**EXERCISE GOAL:** Print the entries that appear below, exactly as written and without their pictures.

-- DATA SHOWN follows --

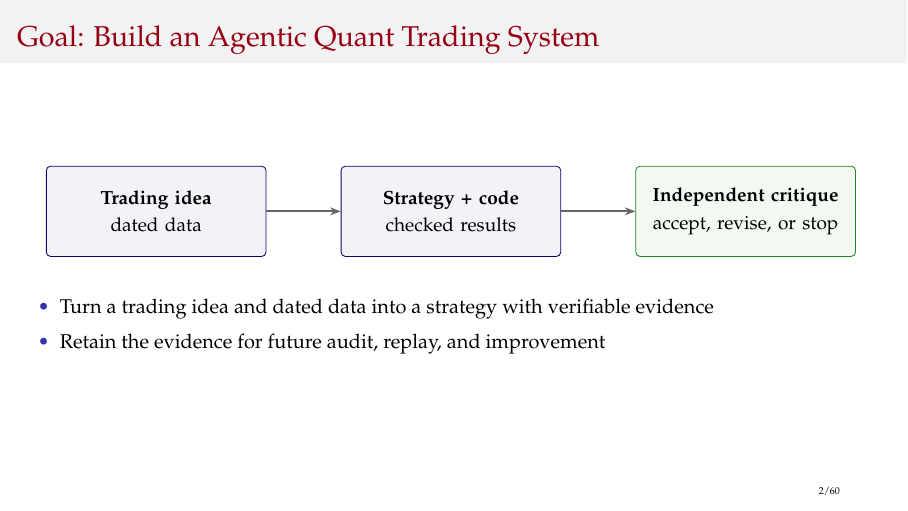
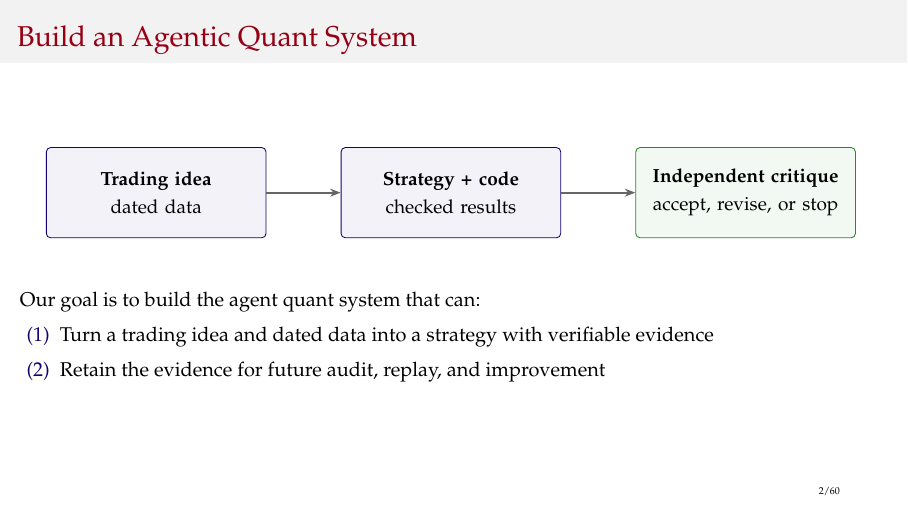
Before and after one commit to hulaizh/.kimi-code, LaTeX slides (teaching/slides/topic-3/3_long_run_workflows.tex): page 2 of 60. The pictures show the PDF file teaching/slides/topic-3/3_long_run_workflows.pdf that the author committed with the source.

Commit message:
slides: checkpoint current opening-slide edits

```diff
--- a/teaching/slides/topic-3/3_long_run_workflows.tex
+++ b/teaching/slides/topic-3/3_long_run_workflows.tex
@@ -12,15 +12,16 @@
 \maketitle
 
 % Page 2
-\begin{frame}{Goal: Build an Agentic Quant Trading System}
+\begin{frame}{Build an Agentic Quant System}
 \begin{center}
 \resizebox{.94\textwidth}{!}{\input{figures/product_package}}
 \end{center}
-\smallskip
-\begin{itemize}
+\bigskip
+Our goal is to build the agent quant system that can:
+\begin{enumerate}
 \item Turn a trading idea and dated data into a strategy with verifiable evidence
 \item Retain the evidence for future audit, replay, and improvement
-\end{itemize}
+\end{enumerate}
 \end{frame}
 
 % Page 3
```
Also changed, not shown: teaching/slides/topic-3/3_long_run_workflows.pdf.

-- DATA SHOWN concluded --

**REPLY TO THE TASK:**
Before and after one commit to hulaizh/.kimi-code, LaTeX slides (teaching/slides/topic-3/3_long_run_workflows.tex): page 2 of 60. The pictures show the PDF file teaching/slides/topic-3/3_long_run_workflows.pdf that the author committed with the source.

Commit message:
slides: checkpoint current opening-slide edits

```diff
--- a/teaching/slides/topic-3/3_long_run_workflows.tex
+++ b/teaching/slides/topic-3/3_long_run_workflows.tex
@@ -12,15 +12,16 @@
 \maketitle
 
 % Page 2
-\begin{frame}{Goal: Build an Agentic Quant Trading System}
+\begin{frame}{Build an Agentic Quant System}
 \begin{center}
 \resizebox{.94\textwidth}{!}{\input{figures/product_package}}
 \end{center}
-\smallskip
-\begin{itemize}
+\bigskip
+Our goal is to build the agent quant system that can:
+\begin{enumerate}
 \item Turn a trading idea and dated data into a strategy with verifiable evidence
 \item Retain the evidence for future audit, replay, and improvement
-\end{itemize}
+\end{enumerate}
 \end{frame}
 
 % Page 3
```
Also changed, not shown: teaching/slides/topic-3/3_long_run_workflows.pdf.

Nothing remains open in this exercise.